Six videos used as defense exhibits in US v. Pfc. Manning released to me in ongoing FOIA request to Army
I currently have several hundred Freedom of Information Act and Privacy Act requests with every federal agency of the United States government and several current or upcoming FOIA/PA lawsuits in the works.
On March 25, 2015, the U.S. Army released six video exhibits used by Chelsea Manning’s defense at her trial in the summer of 2013. While they contain public information, they are not generally know in this context.
These videos were part of the trial proceedings and the official record of US v Pfc. Manning – a trial record, I will add, which I have been battling to release for several years.
Defense Exhibit EEE are two excerpts of testimony of Patrick F. Kennedy, Under Secretary for Management, Statement before the Senate Committee on Homeland Security and Governmental Affairs Hearing on Information Sharing in the Era of Wikileaks on March 10, 2011.
Defense Exhibit FFF contains three videos: The former Secretary of State Hillary Clinton remarks to the BBC on December 3, 2010; Secretary of Defense Robert Gates remarks on November 30, 2010; and Alec Ross, Senior Advisor for Innovation at the State Department remarks on January 23, 2012.
Defense Exhibit TT is an excerpt of Alex Gibney’s movie, “We Steal Secrets” used to impeach US Army prosecutor’s witness for aiding the enemy, Specialist Jihrleah Showman, S2 Section, 2nd Brigade Combat Team, 10th Mountain Division.

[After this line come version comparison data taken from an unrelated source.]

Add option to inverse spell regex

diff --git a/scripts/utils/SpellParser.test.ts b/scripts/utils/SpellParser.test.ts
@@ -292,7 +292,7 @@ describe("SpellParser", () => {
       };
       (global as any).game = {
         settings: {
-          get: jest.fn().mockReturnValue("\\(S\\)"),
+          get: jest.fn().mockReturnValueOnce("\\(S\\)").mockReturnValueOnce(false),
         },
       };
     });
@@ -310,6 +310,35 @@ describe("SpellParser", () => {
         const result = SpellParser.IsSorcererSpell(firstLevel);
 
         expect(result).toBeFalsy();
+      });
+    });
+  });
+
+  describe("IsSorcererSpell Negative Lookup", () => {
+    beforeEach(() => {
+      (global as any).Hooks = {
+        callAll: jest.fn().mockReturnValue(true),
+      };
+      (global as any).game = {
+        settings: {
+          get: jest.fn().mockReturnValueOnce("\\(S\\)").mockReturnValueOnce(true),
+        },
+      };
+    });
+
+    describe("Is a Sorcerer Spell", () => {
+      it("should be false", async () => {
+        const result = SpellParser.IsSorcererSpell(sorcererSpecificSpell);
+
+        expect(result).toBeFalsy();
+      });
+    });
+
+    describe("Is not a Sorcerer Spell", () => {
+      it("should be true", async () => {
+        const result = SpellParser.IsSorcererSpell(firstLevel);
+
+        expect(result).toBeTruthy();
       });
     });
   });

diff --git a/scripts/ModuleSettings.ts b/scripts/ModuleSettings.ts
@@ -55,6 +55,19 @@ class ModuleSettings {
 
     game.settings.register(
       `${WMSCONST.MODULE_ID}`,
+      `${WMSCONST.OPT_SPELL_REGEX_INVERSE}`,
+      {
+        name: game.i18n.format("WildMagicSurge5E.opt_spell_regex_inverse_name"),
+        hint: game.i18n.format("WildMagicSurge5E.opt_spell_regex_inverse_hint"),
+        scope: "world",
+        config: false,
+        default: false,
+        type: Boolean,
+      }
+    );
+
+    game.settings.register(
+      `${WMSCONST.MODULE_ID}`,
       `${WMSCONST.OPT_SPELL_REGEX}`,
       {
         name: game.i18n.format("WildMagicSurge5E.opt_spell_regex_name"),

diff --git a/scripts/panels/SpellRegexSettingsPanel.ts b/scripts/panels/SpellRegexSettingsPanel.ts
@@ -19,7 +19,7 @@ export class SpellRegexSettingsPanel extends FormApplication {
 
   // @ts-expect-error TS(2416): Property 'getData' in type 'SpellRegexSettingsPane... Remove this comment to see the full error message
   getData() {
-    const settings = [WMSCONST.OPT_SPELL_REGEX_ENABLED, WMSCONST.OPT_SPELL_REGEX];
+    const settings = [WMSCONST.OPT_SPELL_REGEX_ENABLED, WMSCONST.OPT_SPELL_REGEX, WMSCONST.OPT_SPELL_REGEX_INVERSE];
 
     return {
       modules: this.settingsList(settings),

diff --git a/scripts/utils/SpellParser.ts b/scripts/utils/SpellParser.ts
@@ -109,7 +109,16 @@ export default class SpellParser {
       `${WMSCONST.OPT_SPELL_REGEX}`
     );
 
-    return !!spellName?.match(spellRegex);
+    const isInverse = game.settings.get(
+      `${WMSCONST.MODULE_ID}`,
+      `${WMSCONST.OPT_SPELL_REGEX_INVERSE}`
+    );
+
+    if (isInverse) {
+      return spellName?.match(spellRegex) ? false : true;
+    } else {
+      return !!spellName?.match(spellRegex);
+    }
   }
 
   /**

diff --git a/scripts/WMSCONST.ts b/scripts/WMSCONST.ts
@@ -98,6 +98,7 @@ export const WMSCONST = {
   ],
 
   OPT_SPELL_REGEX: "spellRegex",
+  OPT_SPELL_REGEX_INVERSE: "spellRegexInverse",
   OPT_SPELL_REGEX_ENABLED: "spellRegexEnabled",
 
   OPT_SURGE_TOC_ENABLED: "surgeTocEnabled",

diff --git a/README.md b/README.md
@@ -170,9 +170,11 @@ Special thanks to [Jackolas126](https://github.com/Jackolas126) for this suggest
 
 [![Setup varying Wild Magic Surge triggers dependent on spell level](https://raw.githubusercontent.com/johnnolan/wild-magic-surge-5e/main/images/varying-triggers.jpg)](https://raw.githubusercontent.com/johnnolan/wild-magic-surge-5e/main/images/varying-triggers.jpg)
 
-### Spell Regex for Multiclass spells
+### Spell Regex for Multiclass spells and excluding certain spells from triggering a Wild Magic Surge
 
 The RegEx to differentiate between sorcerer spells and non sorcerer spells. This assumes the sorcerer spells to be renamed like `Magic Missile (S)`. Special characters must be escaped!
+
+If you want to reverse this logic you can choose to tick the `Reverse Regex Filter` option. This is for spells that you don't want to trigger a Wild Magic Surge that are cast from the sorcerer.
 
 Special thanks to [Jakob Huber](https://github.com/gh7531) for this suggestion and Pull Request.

Manning was acquitted of aiding the enemy.
United States v. Pfc.Manning was conducted in de facto secrecy. The public was not granted contemporaneous access to court filings or rulings during her trial.

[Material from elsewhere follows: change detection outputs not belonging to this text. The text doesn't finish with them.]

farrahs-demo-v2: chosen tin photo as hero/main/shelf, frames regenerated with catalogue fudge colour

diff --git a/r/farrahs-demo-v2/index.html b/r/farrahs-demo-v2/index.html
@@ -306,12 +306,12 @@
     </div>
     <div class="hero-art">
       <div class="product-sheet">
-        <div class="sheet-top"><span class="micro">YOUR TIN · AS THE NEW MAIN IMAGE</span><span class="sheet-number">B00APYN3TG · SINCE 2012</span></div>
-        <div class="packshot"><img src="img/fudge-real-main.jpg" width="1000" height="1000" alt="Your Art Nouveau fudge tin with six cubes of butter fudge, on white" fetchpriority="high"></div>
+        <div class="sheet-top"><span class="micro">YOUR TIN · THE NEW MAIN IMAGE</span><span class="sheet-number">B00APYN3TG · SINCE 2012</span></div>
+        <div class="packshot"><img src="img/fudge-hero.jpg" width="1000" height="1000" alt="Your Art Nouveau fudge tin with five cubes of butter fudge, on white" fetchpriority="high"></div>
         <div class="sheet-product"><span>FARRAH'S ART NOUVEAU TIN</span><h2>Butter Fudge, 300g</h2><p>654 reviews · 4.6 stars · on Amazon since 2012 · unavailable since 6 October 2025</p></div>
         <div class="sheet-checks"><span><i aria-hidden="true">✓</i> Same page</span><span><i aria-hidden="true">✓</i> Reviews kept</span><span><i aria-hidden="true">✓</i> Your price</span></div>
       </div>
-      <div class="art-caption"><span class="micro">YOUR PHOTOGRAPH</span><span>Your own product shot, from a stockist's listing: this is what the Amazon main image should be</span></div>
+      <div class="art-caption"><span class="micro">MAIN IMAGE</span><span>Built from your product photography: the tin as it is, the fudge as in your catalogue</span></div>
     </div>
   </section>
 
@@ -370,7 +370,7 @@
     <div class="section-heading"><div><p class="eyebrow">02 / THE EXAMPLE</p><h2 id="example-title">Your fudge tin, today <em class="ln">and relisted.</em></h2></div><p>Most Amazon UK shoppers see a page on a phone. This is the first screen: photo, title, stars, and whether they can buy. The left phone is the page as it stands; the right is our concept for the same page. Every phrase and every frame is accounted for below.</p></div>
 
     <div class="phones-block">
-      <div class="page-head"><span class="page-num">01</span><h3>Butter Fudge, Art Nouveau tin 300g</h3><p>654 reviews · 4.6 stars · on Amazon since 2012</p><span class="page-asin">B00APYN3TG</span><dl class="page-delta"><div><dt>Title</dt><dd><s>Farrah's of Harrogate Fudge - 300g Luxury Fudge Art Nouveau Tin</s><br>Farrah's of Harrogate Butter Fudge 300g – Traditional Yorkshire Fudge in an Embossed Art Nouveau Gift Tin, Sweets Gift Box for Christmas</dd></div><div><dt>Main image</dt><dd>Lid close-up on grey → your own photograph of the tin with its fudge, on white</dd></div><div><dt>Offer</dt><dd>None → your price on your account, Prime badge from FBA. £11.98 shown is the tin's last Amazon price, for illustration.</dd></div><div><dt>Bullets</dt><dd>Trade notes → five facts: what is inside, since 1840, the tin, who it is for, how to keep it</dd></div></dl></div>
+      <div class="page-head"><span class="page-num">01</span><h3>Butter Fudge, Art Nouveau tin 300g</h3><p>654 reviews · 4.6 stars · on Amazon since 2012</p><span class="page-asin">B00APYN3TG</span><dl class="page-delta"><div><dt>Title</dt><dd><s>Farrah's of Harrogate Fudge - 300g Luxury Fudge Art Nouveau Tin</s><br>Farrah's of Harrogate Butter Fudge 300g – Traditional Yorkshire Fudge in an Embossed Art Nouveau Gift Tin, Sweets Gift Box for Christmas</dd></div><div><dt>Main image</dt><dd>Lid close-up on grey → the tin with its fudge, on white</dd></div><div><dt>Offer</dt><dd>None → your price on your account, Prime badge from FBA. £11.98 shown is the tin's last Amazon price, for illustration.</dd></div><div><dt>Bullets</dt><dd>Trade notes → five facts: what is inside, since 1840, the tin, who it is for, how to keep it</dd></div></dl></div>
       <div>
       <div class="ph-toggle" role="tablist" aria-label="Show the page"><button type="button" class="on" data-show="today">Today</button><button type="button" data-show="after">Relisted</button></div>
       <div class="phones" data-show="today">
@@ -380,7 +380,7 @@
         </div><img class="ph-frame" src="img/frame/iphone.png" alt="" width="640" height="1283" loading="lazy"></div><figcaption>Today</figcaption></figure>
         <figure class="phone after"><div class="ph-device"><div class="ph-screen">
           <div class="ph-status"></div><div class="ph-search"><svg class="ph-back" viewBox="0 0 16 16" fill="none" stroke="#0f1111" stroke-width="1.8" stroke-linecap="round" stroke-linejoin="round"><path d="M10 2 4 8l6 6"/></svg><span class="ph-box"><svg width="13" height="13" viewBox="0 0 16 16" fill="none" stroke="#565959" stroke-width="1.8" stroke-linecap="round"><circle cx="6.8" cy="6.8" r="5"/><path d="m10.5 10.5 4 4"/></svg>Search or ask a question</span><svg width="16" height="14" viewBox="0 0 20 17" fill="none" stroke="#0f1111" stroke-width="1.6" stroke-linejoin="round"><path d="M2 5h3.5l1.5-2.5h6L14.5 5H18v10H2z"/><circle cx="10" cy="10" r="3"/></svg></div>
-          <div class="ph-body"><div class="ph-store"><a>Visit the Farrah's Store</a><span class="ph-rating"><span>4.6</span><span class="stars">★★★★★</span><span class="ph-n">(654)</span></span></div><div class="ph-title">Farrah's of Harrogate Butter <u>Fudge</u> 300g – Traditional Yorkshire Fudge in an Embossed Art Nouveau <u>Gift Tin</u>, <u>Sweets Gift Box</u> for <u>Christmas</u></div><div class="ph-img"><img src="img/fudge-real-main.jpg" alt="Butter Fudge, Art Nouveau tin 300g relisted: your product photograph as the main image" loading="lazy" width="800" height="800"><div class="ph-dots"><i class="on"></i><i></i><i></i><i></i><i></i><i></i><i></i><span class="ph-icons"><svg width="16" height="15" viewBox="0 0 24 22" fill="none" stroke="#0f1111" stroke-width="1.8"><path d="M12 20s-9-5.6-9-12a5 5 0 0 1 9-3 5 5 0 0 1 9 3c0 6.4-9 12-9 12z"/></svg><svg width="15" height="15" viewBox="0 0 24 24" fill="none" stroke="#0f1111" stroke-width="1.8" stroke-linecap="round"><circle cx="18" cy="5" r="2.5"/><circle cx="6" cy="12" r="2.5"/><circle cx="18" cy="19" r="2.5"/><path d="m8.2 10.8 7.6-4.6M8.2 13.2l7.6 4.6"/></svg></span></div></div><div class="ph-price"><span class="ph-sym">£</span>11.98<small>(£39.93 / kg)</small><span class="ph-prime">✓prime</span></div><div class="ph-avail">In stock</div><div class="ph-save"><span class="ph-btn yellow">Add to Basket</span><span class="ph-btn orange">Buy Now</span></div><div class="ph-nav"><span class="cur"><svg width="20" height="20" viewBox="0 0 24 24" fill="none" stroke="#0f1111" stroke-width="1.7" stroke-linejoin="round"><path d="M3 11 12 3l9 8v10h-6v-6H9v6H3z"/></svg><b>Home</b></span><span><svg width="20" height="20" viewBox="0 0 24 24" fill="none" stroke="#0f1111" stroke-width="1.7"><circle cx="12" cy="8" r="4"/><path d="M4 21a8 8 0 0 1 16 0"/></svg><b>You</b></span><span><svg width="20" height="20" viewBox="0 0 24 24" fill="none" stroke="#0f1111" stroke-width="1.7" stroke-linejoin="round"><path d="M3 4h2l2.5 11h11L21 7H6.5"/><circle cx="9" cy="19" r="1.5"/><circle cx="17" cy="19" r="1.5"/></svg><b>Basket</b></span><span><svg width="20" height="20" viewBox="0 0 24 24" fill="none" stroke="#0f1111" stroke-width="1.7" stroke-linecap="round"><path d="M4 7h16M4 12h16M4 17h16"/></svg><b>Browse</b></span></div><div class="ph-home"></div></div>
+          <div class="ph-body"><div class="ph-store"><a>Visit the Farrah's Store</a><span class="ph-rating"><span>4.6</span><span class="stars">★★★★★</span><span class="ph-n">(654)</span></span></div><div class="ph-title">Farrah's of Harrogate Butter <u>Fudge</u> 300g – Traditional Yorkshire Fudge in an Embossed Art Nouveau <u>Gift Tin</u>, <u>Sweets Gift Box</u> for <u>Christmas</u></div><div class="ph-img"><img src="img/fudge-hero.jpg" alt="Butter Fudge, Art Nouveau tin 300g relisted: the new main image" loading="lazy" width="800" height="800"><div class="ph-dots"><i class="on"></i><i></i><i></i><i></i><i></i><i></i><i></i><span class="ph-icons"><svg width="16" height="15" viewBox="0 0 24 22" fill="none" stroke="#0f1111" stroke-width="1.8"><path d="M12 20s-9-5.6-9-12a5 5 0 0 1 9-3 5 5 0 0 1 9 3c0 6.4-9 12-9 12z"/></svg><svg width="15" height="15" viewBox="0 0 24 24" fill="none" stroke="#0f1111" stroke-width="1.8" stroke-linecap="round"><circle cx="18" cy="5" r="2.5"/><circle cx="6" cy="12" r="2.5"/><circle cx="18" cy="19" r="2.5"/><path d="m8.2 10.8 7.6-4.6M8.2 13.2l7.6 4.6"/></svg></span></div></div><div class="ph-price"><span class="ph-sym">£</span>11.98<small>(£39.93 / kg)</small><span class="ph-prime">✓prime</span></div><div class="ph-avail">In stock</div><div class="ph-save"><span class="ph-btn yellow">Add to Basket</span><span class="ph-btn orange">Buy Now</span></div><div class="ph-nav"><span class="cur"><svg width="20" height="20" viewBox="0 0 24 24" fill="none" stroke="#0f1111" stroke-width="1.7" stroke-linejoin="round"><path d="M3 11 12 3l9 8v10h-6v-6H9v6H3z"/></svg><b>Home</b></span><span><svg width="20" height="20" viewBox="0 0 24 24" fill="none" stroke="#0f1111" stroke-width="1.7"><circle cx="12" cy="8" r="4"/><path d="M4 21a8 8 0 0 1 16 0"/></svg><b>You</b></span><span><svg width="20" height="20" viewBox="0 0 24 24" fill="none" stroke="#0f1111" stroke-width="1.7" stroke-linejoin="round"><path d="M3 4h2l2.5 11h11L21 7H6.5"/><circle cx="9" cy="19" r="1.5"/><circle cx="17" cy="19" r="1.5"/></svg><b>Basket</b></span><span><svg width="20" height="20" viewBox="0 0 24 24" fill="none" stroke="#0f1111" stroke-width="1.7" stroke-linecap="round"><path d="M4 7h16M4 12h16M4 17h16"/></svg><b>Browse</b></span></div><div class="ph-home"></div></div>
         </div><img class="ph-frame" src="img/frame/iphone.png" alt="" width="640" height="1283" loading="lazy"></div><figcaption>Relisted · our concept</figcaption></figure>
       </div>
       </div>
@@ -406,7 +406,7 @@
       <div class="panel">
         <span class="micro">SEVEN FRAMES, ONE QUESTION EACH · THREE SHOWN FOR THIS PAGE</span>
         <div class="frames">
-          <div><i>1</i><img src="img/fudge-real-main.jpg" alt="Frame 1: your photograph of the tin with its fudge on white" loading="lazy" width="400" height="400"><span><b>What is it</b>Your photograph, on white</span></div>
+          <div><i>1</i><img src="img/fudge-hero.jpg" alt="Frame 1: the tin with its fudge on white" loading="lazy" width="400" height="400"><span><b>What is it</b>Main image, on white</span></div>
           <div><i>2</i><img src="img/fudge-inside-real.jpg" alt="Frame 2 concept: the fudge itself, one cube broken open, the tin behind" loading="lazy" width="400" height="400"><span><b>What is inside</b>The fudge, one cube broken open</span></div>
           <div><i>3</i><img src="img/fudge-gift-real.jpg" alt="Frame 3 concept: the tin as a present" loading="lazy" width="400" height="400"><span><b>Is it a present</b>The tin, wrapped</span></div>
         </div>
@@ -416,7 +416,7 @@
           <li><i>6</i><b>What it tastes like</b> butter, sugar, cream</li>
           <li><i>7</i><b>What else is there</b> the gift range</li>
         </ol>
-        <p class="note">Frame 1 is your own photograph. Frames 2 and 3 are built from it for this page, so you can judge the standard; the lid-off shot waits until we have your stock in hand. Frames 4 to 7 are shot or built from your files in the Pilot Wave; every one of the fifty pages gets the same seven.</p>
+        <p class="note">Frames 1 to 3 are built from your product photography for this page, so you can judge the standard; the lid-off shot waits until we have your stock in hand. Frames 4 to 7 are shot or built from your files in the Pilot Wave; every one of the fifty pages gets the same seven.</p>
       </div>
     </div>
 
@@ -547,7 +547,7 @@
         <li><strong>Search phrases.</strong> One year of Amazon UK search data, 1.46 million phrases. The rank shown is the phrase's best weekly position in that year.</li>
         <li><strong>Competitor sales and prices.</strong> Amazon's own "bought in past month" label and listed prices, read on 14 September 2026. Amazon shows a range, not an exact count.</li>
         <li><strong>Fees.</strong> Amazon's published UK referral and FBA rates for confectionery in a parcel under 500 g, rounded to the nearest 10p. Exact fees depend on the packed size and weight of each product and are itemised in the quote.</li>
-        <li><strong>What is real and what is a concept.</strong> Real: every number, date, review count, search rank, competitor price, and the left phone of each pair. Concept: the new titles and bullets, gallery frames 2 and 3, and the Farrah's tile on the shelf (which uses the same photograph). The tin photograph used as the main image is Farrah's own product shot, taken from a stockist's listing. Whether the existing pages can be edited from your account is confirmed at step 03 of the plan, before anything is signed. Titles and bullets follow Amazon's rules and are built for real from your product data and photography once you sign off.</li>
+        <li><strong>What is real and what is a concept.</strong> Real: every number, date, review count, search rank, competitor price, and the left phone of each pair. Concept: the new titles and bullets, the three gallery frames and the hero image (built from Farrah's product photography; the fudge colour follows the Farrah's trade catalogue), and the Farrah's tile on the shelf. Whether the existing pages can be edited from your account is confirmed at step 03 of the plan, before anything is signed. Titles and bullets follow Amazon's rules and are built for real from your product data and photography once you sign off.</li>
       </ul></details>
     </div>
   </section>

As a result of a lawsuit against the military judge and the Military District of Washington brought by the Center for Constitutional Rights, as well as my own FOIA requests and research, an official court record for US v. Pfc. Manning was released seven months after her trial. That record is not complete.
*During the pretrial proceedings, court-martial and sentencing of Pfc. Manning, Chelsea requested to be identified as Bradley and addressed using the male pronoun. In a letter embargoed for August 22, 2013 Chelsea proclaimed that she is female and wished to be addressed from that moment forward as Chelsea E. Manning.